» TASK DETAILS:
Retype the data exactly, skipping any picture in it.

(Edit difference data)
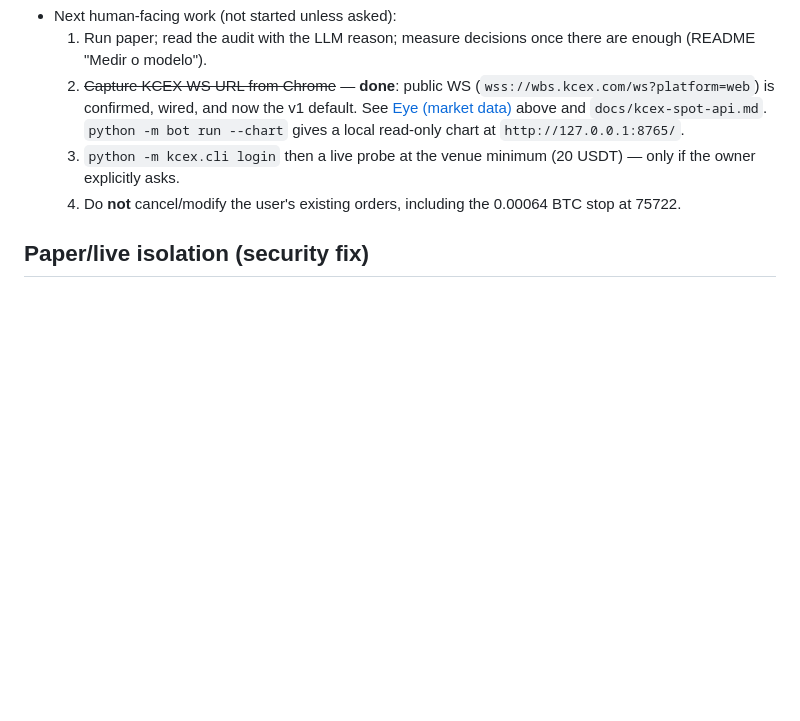
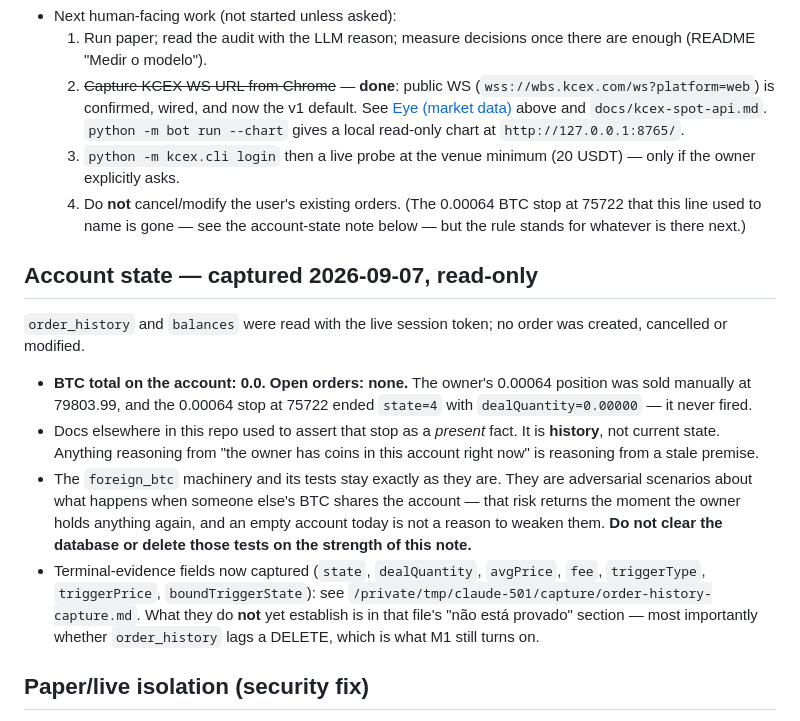
Before and after one commit to alissonryan/bot-trade, a Markdown page: AGENTS.md, the part around one of its changes. Rendered like a GitHub page; blank space fills up the shorter version.

```diff
--- a/AGENTS.md
+++ b/AGENTS.md
@@ -193,7 +193,16 @@ Second LLM, ETH or more pairs, limit/IOC entries, Telegram, DSPy training, CCXT
   1. Run paper; read the audit with the LLM reason; measure decisions once there are enough (README "Medir o modelo").
   2. ~~Capture KCEX WS URL from Chrome~~ — **done**: public WS (`wss://wbs.kcex.com/ws?platform=web`) is confirmed, wired, and now the v1 default. See [Eye (market data)](#eye-market-data) above and `docs/kcex-spot-api.md`. `python -m bot run --chart` gives a local read-only chart at `http://127.0.0.1:8765/`.
   3. `python -m kcex.cli login` then a live probe at the venue minimum (20 USDT) — only if the owner explicitly asks.
-  4. Do **not** cancel/modify the user's existing orders, including the 0.00064 BTC stop at 75722.
+  4. Do **not** cancel/modify the user's existing orders. (The 0.00064 BTC stop at 75722 that this line used to name is gone — see the account-state note below — but the rule stands for whatever is there next.)
+
+## Account state — captured 2026-09-07, read-only
+
+`order_history` and `balances` were read with the live session token; no order was created, cancelled or modified.
+
+- **BTC total on the account: 0.0. Open orders: none.** The owner's 0.00064 position was sold manually at 79803.99, and the 0.00064 stop at 75722 ended `state=4` with `dealQuantity=0.00000` — it never fired.
+- Docs elsewhere in this repo used to assert that stop as a *present* fact. It is **history**, not current state. Anything reasoning from "the owner has coins in this account right now" is reasoning from a stale premise.
+- The `foreign_btc` machinery and its tests stay exactly as they are. They are adversarial scenarios about what happens when someone else's BTC shares the account — that risk returns the moment the owner holds anything again, and an empty account today is not a reason to weaken them. **Do not clear the database or delete those tests on the strength of this note.**
+- Terminal-evidence fields now captured (`state`, `dealQuantity`, `avgPrice`, `fee`, `triggerType`, `triggerPrice`, `boundTriggerState`): see `/private/tmp/claude-501/capture/order-history-capture.md`. What they do **not** yet establish is in that file's "não está provado" section — most importantly whether `order_history` lags a DELETE, which is what M1 still turns on.
 
 ## Paper/live isolation (security fix)
 
```
Also changed, not shown: other parts of AGENTS.md (+1 -1 lines), README.md (+2 -2 lines).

» ANSWER FOR THIS EXERCISE:
Before and after one commit to alissonryan/bot-trade, a Markdown page: AGENTS.md, the part around one of its changes. Rendered like a GitHub page; blank space fills up the shorter version.

```diff
--- a/AGENTS.md
+++ b/AGENTS.md
@@ -193,7 +193,16 @@ Second LLM, ETH or more pairs, limit/IOC entries, Telegram, DSPy training, CCXT
   1. Run paper; read the audit with the LLM reason; measure decisions once there are enough (README "Medir o modelo").
   2. ~~Capture KCEX WS URL from Chrome~~ — **done**: public WS (`wss://wbs.kcex.com/ws?platform=web`) is confirmed, wired, and now the v1 default. See [Eye (market data)](#eye-market-data) above and `docs/kcex-spot-api.md`. `python -m bot run --chart` gives a local read-only chart at `http://127.0.0.1:8765/`.
   3. `python -m kcex.cli login` then a live probe at the venue minimum (20 USDT) — only if the owner explicitly asks.
-  4. Do **not** cancel/modify the user's existing orders, including the 0.00064 BTC stop at 75722.
+  4. Do **not** cancel/modify the user's existing orders. (The 0.00064 BTC stop at 75722 that this line used to name is gone — see the account-state note below — but the rule stands for whatever is there next.)
+
+## Account state — captured 2026-09-07, read-only
+
+`order_history` and `balances` were read with the live session token; no order was created, cancelled or modified.
+
+- **BTC total on the account: 0.0. Open orders: none.** The owner's 0.00064 position was sold manually at 79803.99, and the 0.00064 stop at 75722 ended `state=4` with `dealQuantity=0.00000` — it never fired.
+- Docs elsewhere in this repo used to assert that stop as a *present* fact. It is **history**, not current state. Anything reasoning from "the owner has coins in this account right now" is reasoning from a stale premise.
+- The `foreign_btc` machinery and its tests stay exactly as they are. They are adversarial scenarios about what happens when someone else's BTC shares the account — that risk returns the moment the owner holds anything again, and an empty account today is not a reason to weaken them. **Do not clear the database or delete those tests on the strength of this note.**
+- Terminal-evidence fields now captured (`state`, `dealQuantity`, `avgPrice`, `fee`, `triggerType`, `triggerPrice`, `boundTriggerState`): see `/private/tmp/claude-501/capture/order-history-capture.md`. What they do **not** yet establish is in that file's "não está provado" section — most importantly whether `order_history` lags a DELETE, which is what M1 still turns on.
 
 ## Paper/live isolation (security fix)
 
```
Also changed, not shown: other parts of AGENTS.md (+1 -1 lines), README.md (+2 -2 lines).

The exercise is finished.